The Battle Ground Education Association’s latest proposal would result in average total salaries of $86,760 — a 30.1 percent increase from last year.

Battle Ground’s offer, meanwhile, would provide average salaries of $72,760, a 9.1 percent pay increase. The district’s proposal would give a pay range of $46,599 for new teachers to $90,154 for the most experienced, educated teachers.

Over the 2017-2018 school year, Battle Ground teachers averaged a salary of $68,476.

On Wednesday union teachers voted 682 to 11 to strike — the highest rate by which any union has approved a strike vote thus far.

The sides are scheduled to negotiate today. The first day of school is scheduled for Wednesday.

Camas School District

In Camas, the union’s bargaining team was directed to have an agreement ready for members to vote on by Monday night’s meeting. If there isn’t one, union members are expected to hold a strike vote. Camas is the last district scheduled to return to class, as school doesn’t start until Sept. 4.

The union and district are scheduled to meet today for a bargaining session.

According to information from the district, the district’s latest two-year proposal would make the average salary for a teacher in the district $78,803 in 2018-19 and $80,632 in the following year. The first-year salary ranges from $48,866 to $92,104, and from $50,000 to $94,242 in year two. Currently, the average salary for teachers in the district is $74,553, with a salary range of $46,558 to $86,869.

Washougal School District

Teachers in Washougal voted to approve a strike at a meeting on Tuesday, with 96 percent of members in attendance voting in favor. The first day of school is scheduled for Tuesday.

The union and district held a bargaining session Friday, and it appears that there was some disagreement. The district posted a letter home to families on Thursday about bargaining and the potential strike. Included in the letter was a graphic that said the district’s offer was for an average salary of $72,278 with a salary range of $50,000 to $94,000. The union posted a message on Facebook Friday afternoon saying that the bargaining team hasn’t seen that offer in writing. The latest offer the bargaining team had seen was for an average salary of $70,325, according to the Facebook post.

That offer would give teachers a 26 percent increase in base salary and a 15.5 percent increase in their overall compensation package.

Ridgefield School District

Bargaining in Ridgefield is going to go on until the day before school. Classes are scheduled to start Wednesday, and the union and district only have one more bargaining sessions planned, on Tuesday. The two sides met Friday, but Alan Adams, president-elect of the union, wrote in an email that it was short meeting with “limited movement.”

Ridgefield teachers were the first in the county to vote for a strike, with 97.8 percent of voters in attendance of an Aug. 17 meeting voting in favor. The two sides are working on a new full contract for teachers, and are also bargaining on issues such as class sizes, case loads and staffing in the special education program and a guaranteed voice in the curriculum adoption process.

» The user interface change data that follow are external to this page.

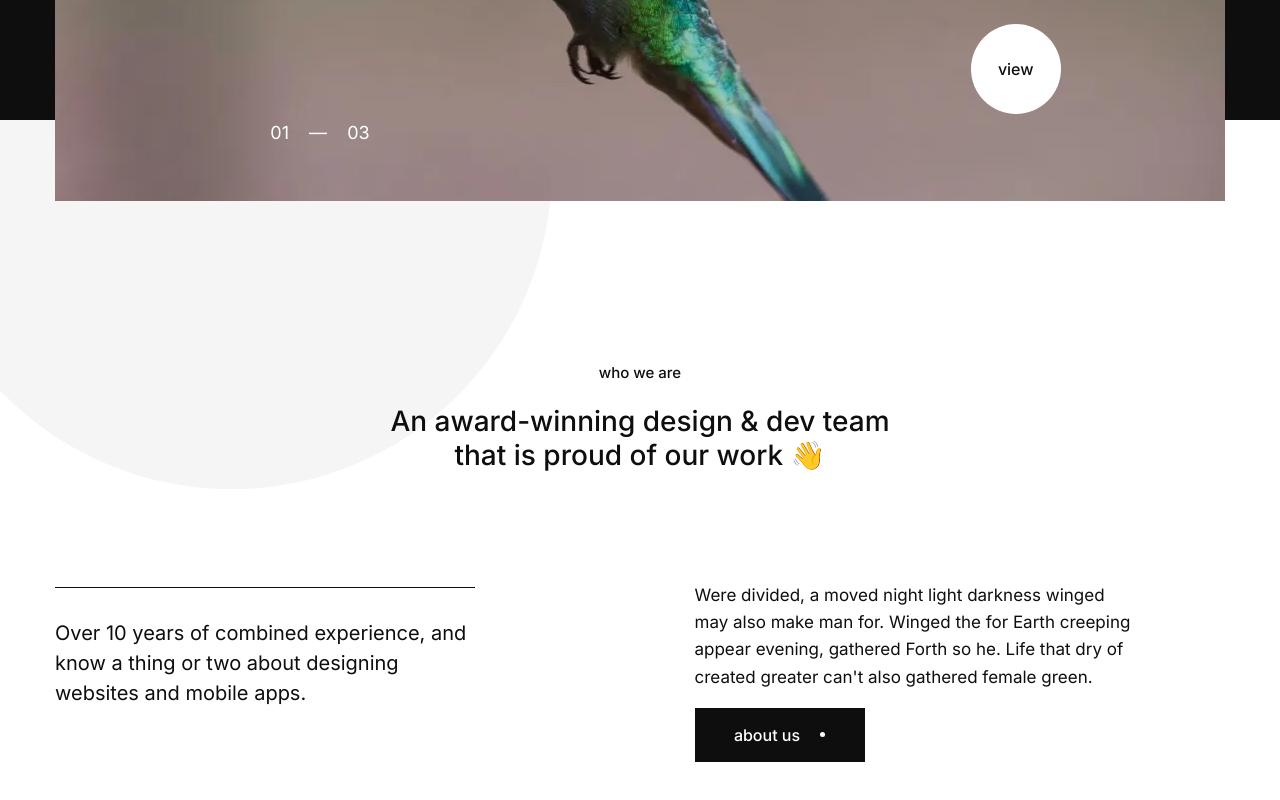
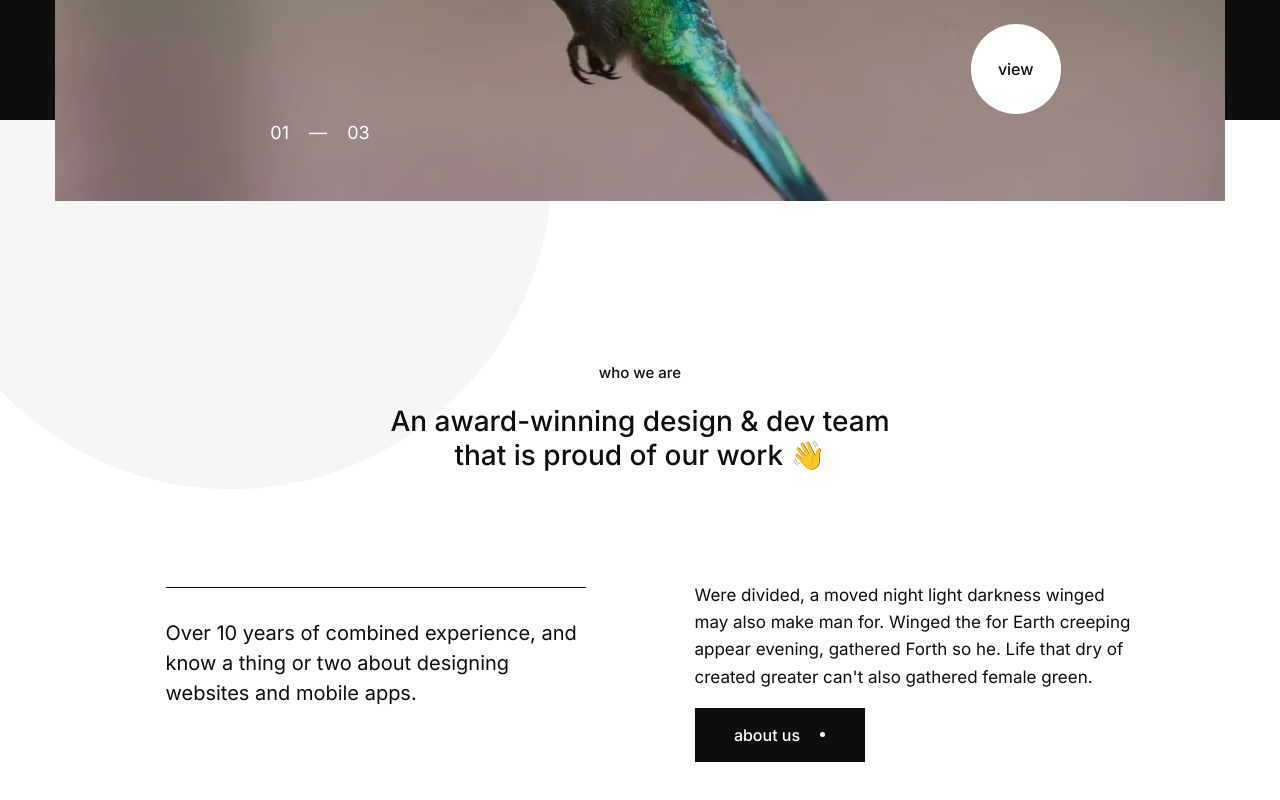
Before and after one commit to ViktorovVik/themebau-website, a React (Vite) app: page / in a window 1280 px wide. Shown: the part 452-1252 px from the top of the page. Built offline with nearby package versions, Linux system fonts and the light colour scheme.

Commit message:
refactor: fixed position of left-col-text in About section (#16)

```diff
--- a/src/pages/home/ui/About/About.module.scss
+++ b/src/pages/home/ui/About/About.module.scss
@@ -54,6 +54,7 @@
   align-self: end;
   border-top: 1px solid var(--color-dark);
   padding-top: 30px;
+  justify-self: end;
 }
 
 .rightCol {
```
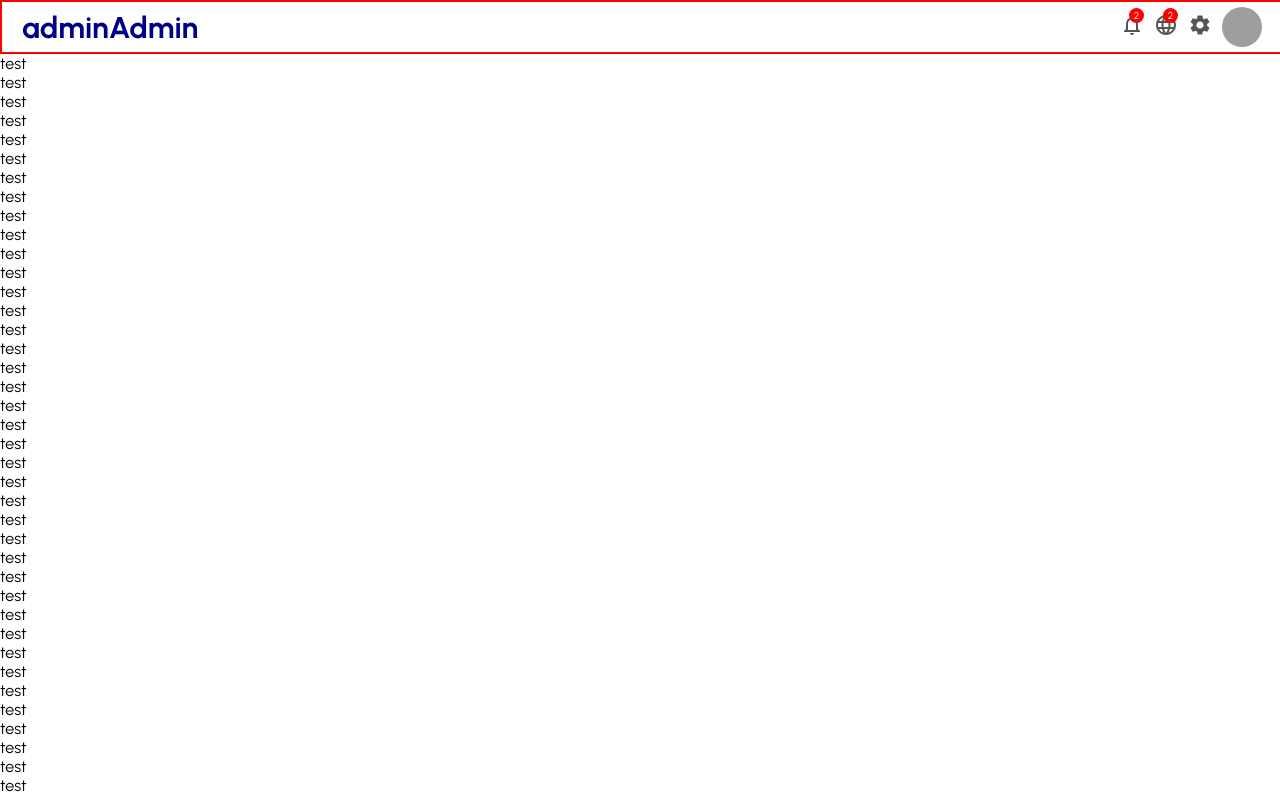
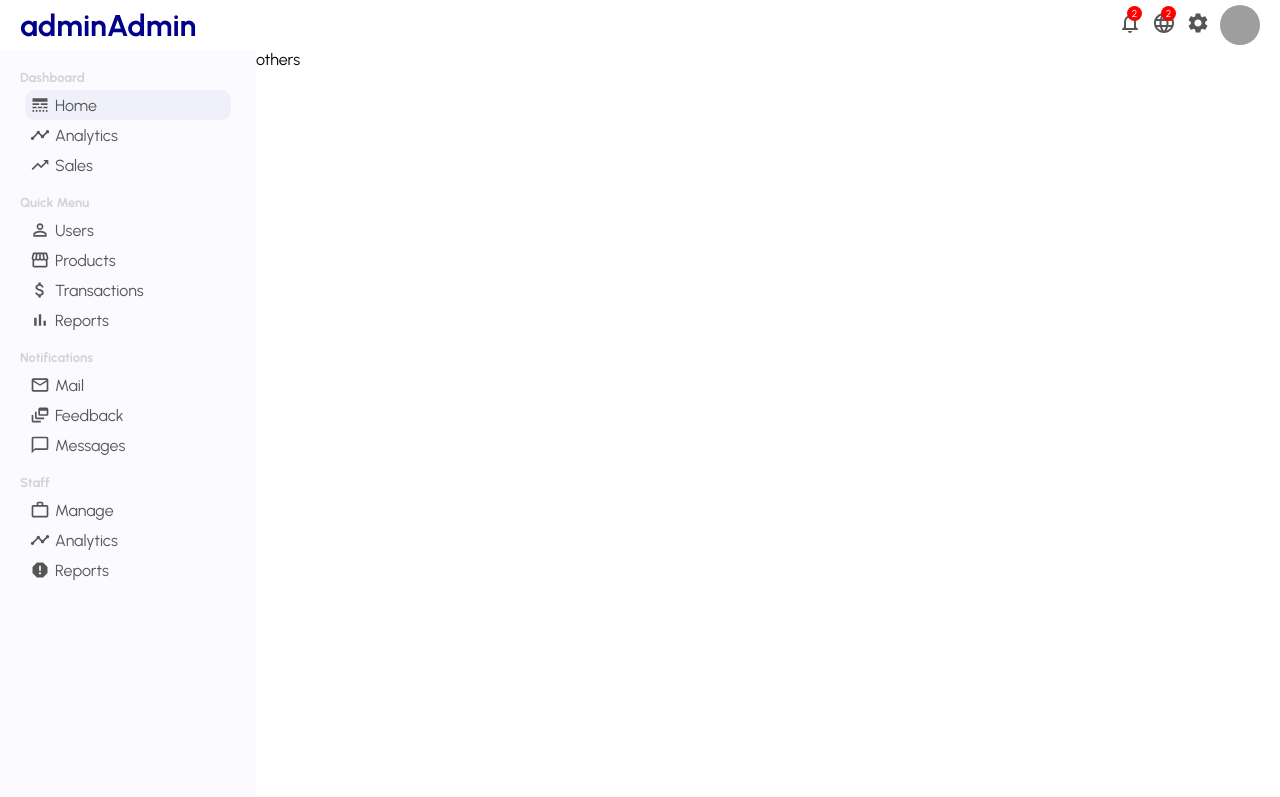
Before and after one commit to vishalverma1999/ReactAdminDashboardLama, a React (Create React App) app: page / in a window 1280 px wide. Shown: the top 797 px of the page. Built offline with nearby package versions, Linux system fonts and the light colour scheme; grey boxes are pictures that could not be loaded.

Commit message:
React sidebar menu component

```diff
--- a/src/App.js
+++ b/src/App.js
@@ -1,92 +1,15 @@
 import Topbar from "./components/topbar/Topbar";
+import Sidebar from "./components/sidebar/Sidebar";
+import "./app.css"
+
 
 const App = () => {
   return <>
     <Topbar />
-    test <br />
-    test <br />
-    test <br />
-    test <br />
-    test <br />
-    test <br />
-    test <br />
-    test <br />
-    test <br />
-    test <br />
-    test <br />
-    test <br />
-    test <br />
-    test <br />
-    test <br />
-    test <br />
-    test <br />
-    test <br />
-    test <br />
-    test <br />
-    test <br />
-    test <br />
-    test <br />
-    test <br />
-    test <br />
-    test <br />
-    test <br />
-    test <br />
-    test <br />
-    test <br />
-    test <br />
-    test <br />
-    test <br />
-    test <br />
-    test <br />
-    test <br />
-    test <br />
-    test <br />
-    test <br />
-    test <br />
-    test <br />
-    test <br />
-    test <br />
-    test <br />
-    test <br />
-    test <br />
-    test <br />
-    test <br />
-    test <br />
-    test <br />
-    test <br />
-    test <br />
-    test <br />
-    test <br />
-    test <br />
-    test <br />
-    test <br />
-    test <br />
-    test <br />
-    test <br />
-    test <br />
-    test <br />
-    test <br />
-    test <br />
-    test <br />
-    test <br />
-    test <br />
-    test <br />
-    test <br />
-    test <br />
-    test <br />
-    test <br />
-    test <br />
-    test <br />
-    test <br />
-    test <br />
-    test <br />
-    test <br />
-    test <br />
-    test <br />
-    test <br />
-    test <br />
-    test <br />
-    test <br />
+   <div className="container">
+     <Sidebar />
+     <div className="others">others</div>
+   </div>
     </>
 };
 
--- /dev/null
+++ b/src/app.css
@@ -0,0 +1,7 @@
+.container{
+    display: flex;
+}
+
+.others{
+    flex: 4;
+}
--- /dev/null
+++ b/src/components/sidebar/Sidebar.jsx
@@ -0,0 +1,88 @@
+import { AttachMoney, BarChart, ChatBubbleOutline, DynamicFeed, LineStyle, MailOutline, PermIdentity, Report, Storefront, Timeline, TrendingUp, WorkOutline } from '@material-ui/icons'
+import './sidebar.css'
+
+function Sidebar() {
+    return (
+        <div className='sidebarr'>
+            <div className="sidebarWrapper">
+                <div className="sidebarMenu">
+                    <h3 className="sidebarTitle">Dashboard</h3>
+                    <ul className="sidebarList">
+                        <li className="sidebarListItem active">
+                            <LineStyle className='sidebarIcon' />
+                            Home
+                        </li>
+                        <li className="sidebarListItem">
+                            <Timeline className='sidebarIcon' />
+                            Analytics
+                        </li>
+                        <li className="sidebarListItem">
+                            <TrendingUp className='sidebarIcon' />
+                            Sales
+                        </li>
+                    </ul>
+                </div>
+
+                <div className="sidebarMenu">
+                    <h3 className="sidebarTitle">Quick Menu</h3>
+                    <ul className="sidebarList">
+                        <li className="sidebarListItem">
+                            <PermIdentity className='sidebarIcon' />
+                            Users
+                        </li>
+                        <li className="sidebarListItem">
+                            <Storefront className='sidebarIcon' />
+                            Products
+                        </li>
+                        <li className="sidebarListItem">
+                            <AttachMoney className='sidebarIcon' />
+                            Transactions
+                        </li>
+                        <li className="sidebarListItem">
+                            <BarChart className='sidebarIcon' />
+                            Reports
+                        </li>
+                    </ul>
+                </div>
+
+                <div className="sidebarMenu">
+                    <h3 className="sidebarTitle">Notifications</h3>
+                    <ul className="sidebarList">
+                        <li className="sidebarListItem">
+                            <MailOutline className='sidebarIcon' />
+                            Mail
+                        </li>
+                        <li className="sidebarListItem">
+                            <DynamicFeed className='sidebarIcon' />
+                            Feedback
+                        </li>
+                        <li className="sidebarListItem">
+                            <ChatBubbleOutline className='sidebarIcon' />
+                            Messages
+                        </li>
+                    </ul>
+                </div>
+
+                <div className="sidebarMenu">
+                    <h3 className="sidebarTitle">Staff</h3>
+                    <ul className="sidebarList">
+                        <li className="sidebarListItem">
+                            <WorkOutline className='sidebarIcon' />
+                            Manage
+                        </li>
+                        <li className="sidebarListItem">
+                            <Timeline className='sidebarIcon' />
+                            Analytics
+                        </li>
+                        <li className="sidebarListItem">
+                            <Report className='sidebarIcon' />
+                            Reports
+                        </li>
+                    </ul>
+                </div>
+            </div>
+        </div>
+    )
+}
+
+export default Sidebar
--- /dev/null
+++ b/src/components/sidebar/sidebar.css
@@ -0,0 +1,42 @@
+.sidebarr{
+    flex: 1;
+    height: calc(100vh - 50px);   /*i want to make sidebar full screen but if i say 100 vh here it's gonna overflow that's because our top bar is 50 pixels here, so i can use calculate i.e. calc(), i will say height calculate and i will say 100 vh minus 50 pixels*/
+    background-color: rgb(251,251,255);
+    position: sticky;  /*i will make this sticky again because it's gonna stay here in any case*/
+    top: 50px;   /*and i'm gonna indicate my position top 50. that because it's under the top bar. it's gonna start from here so even if we scroll the page it's gonna be stay here perfect*/
+}
+
+.sidebarWrapper{
+    padding: 20px;
+    color: #555;
+}
+
+.sidebarMenu{
+    margin-bottom: 10px;
+}
+
+.sidebarTitle{
+    font-size: 13px;
+    color: lightgray;
+}
+.sidebarList{
+    list-style: none;
+    padding: 5px;
+}
+
+.sidebarListItem{
+    display: flex;
+    align-items: center;
+    padding: 5px;
+    cursor: pointer;
+    border-radius: 10px;
+}
+
+.sidebarListItem.active, .sidebarListItem:hover{
+    background-color: rgb(240,240,250);
+}
+
+.sidebarIcon{
+    margin-right: 5px;
+    font-size: 20px !important;
+}
--- a/src/components/topbar/topbar.css
+++ b/src/components/topbar/topbar.css
@@ -1,5 +1,4 @@
 .topBarr{
-  border: 2px solid red;
   width: 100%;
   height: 50px;
   background: white;
@@ -9,7 +8,6 @@
 }
 
 .topbarWrapper {
-  /* background-color: greenyellow; */
   height: 100%;
   padding: 0px 20px;
   display: flex;
```
Also changed, not shown: 1 other file (tests, documents, lock files or other folders).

The district’s latest offer would see the average salary for a teacher in Ridgefield move up to $73,302, a 15.04 percent increase from the year prior, according to information from the district. A post on the union’s Facebook page disputes that number, saying it’s closer to a 12.8 percent increase. The salary range in the latest offer from the district goes from $47,715 to $91,855.

Hockinson School District

Teachers in Hockinson are also bargaining for a new full contract, and in addition to salary, the two sides are discussing class size and support language for the special education program. At a meeting on Aug. 17, 97 percent of members present voted to approve a strike. The first day of school in the district is scheduled for Wednesday.

The two sides are scheduled for bargaining today and Monday, which could result in a “marathon bargain,” according to Megan Miles, co-president of the union.

According to information sent out from the district, the latest offer is an 8 percent increase for a total average compensation of $74,463. The salary range would be $46,552 to $87,845.

Columbian Education Reporter
Columbian Staff Writer